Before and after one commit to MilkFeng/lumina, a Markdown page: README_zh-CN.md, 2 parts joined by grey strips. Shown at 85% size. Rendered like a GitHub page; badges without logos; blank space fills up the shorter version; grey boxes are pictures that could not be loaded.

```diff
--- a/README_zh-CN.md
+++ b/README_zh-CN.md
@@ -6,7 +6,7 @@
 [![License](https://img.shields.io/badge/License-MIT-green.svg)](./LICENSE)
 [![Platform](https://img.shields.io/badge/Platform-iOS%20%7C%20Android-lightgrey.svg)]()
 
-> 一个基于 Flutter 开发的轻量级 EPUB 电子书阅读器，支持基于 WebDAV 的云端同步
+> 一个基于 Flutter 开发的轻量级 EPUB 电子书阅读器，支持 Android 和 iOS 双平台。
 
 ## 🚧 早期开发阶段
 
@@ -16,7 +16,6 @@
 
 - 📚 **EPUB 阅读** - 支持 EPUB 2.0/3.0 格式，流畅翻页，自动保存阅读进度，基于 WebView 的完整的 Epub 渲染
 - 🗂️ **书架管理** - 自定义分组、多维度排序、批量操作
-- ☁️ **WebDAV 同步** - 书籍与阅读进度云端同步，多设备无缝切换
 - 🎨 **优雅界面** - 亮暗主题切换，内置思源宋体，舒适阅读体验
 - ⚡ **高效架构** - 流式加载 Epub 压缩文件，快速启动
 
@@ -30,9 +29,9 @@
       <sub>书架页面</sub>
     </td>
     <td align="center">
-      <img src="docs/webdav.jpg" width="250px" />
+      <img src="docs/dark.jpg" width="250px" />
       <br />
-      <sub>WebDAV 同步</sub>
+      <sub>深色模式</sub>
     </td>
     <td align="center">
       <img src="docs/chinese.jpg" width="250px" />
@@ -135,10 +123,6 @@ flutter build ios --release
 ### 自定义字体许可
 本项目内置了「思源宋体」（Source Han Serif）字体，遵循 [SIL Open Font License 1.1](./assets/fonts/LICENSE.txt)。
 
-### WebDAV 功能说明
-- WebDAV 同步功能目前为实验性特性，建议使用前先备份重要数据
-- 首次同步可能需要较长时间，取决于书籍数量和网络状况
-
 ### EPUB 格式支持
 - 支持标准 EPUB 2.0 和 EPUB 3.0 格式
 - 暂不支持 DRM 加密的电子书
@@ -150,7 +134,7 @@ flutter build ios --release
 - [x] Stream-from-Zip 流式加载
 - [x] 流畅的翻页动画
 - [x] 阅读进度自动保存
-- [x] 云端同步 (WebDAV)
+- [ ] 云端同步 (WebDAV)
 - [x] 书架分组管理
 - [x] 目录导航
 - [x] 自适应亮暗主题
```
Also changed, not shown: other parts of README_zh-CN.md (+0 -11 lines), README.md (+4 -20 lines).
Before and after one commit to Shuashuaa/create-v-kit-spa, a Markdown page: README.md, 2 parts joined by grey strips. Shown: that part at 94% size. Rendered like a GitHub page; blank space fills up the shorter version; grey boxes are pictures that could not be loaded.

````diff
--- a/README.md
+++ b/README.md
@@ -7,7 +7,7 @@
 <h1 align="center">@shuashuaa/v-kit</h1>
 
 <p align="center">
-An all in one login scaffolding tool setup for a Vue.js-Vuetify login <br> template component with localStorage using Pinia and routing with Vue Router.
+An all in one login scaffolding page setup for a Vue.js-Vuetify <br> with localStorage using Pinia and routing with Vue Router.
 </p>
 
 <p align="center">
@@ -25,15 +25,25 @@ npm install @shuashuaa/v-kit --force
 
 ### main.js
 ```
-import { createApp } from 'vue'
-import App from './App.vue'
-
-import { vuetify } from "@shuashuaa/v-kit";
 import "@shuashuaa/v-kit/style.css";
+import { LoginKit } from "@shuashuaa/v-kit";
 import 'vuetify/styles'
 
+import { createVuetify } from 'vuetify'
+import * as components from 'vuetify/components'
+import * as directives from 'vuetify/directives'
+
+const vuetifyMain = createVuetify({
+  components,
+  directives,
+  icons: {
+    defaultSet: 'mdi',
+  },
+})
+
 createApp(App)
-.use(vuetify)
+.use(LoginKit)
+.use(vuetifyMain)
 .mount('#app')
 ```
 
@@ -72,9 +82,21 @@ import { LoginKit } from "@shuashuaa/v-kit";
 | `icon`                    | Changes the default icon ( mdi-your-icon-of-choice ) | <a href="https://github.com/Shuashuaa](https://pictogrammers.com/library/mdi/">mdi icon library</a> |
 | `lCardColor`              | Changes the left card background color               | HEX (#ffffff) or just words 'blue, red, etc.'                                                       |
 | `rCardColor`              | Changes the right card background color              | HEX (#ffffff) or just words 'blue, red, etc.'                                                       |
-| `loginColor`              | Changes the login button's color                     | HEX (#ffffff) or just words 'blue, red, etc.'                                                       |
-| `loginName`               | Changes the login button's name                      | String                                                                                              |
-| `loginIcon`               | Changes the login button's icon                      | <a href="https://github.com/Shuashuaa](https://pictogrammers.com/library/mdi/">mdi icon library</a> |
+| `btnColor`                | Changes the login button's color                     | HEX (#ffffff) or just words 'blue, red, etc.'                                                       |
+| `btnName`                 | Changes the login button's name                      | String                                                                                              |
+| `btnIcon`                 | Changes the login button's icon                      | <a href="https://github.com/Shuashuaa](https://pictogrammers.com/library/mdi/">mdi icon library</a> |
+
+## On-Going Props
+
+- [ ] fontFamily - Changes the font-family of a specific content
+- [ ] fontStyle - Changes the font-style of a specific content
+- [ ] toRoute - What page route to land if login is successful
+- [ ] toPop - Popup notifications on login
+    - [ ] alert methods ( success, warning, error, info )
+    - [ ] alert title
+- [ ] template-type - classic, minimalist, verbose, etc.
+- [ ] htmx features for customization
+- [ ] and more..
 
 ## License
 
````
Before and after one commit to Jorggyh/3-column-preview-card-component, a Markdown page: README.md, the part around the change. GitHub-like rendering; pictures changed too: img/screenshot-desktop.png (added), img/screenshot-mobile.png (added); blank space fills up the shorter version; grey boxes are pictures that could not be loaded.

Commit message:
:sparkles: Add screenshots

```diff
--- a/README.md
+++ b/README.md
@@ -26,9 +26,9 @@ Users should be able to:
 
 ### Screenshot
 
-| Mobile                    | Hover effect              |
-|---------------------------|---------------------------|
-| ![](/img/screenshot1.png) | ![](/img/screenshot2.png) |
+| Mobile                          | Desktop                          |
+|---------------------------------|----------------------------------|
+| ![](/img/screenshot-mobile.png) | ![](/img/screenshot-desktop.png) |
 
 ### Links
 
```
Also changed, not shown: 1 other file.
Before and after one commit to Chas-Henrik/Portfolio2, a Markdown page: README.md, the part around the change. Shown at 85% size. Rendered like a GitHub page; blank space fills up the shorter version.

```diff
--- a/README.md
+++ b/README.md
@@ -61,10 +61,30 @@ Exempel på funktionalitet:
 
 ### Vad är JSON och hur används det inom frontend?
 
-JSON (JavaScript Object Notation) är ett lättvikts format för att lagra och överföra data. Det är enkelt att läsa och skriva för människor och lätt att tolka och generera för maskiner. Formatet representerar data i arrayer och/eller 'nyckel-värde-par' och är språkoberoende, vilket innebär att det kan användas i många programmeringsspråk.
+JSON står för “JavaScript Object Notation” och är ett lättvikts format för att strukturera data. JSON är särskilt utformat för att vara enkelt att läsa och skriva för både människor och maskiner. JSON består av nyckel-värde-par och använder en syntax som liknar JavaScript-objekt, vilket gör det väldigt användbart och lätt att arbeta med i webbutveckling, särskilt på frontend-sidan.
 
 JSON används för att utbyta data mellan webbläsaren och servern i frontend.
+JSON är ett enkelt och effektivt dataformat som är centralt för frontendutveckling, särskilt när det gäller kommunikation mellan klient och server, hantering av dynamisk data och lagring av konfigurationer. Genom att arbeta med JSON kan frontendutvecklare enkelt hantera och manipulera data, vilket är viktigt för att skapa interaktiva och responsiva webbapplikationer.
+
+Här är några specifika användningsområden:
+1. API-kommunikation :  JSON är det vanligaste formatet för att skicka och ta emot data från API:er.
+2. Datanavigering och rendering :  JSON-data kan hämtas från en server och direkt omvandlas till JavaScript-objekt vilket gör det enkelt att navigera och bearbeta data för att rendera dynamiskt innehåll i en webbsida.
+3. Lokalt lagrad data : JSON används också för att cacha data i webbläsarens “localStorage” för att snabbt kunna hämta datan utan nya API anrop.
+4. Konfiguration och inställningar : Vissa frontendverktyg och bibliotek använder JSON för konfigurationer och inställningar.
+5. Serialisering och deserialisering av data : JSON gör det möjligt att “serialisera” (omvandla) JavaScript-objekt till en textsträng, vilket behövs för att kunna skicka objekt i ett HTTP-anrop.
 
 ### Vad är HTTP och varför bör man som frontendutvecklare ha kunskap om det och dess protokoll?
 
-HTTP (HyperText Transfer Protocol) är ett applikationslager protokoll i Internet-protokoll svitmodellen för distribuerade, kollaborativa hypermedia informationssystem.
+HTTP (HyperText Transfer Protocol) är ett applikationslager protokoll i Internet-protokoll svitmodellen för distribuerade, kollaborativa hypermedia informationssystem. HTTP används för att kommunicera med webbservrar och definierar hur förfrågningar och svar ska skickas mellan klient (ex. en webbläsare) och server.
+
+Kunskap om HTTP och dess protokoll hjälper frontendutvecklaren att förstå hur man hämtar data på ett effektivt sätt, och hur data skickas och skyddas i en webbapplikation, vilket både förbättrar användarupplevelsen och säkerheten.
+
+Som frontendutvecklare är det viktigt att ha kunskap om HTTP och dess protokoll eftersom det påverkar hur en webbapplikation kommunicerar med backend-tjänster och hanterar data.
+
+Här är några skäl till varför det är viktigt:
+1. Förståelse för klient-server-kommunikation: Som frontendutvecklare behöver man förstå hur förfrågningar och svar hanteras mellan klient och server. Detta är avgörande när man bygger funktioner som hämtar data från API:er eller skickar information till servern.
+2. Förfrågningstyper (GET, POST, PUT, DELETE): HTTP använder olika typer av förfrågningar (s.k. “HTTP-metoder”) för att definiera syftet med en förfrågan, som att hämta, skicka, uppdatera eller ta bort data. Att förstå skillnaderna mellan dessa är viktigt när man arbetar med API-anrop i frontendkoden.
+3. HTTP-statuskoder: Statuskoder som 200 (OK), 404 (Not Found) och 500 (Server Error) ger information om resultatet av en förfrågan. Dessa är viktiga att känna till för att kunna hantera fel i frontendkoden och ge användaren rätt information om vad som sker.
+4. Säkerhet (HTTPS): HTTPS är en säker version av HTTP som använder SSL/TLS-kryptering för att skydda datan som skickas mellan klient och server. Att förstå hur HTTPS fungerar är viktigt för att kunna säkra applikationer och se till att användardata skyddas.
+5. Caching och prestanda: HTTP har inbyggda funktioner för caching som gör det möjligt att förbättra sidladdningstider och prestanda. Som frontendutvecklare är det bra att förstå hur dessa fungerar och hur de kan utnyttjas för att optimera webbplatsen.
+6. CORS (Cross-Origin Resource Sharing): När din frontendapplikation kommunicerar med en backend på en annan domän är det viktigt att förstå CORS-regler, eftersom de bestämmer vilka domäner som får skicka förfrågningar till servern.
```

########################################

With "lätt" as the word to match, copy each line of the records that has it.

-JSON (JavaScript Object Notation) är ett lättvikts format för att lagra och överföra data. Det är enkelt att läsa och skriva för människor och lätt att tolka och generera för maskiner. Formatet representerar data i arrayer och/eller 'nyckel-värde-par' och är språkoberoende, vilket innebär att det kan användas i många programmeringsspråk.
+JSON står för “JavaScript Object Notation” och är ett lättvikts format för att strukturera data. JSON är särskilt utformat för att vara enkelt att läsa och skriva för både människor och maskiner. JSON består av nyckel-värde-par och använder en syntax som liknar JavaScript-objekt, vilket gör det väldigt användbart och lätt att arbeta med i webbutveckling, särskilt på frontend-sidan.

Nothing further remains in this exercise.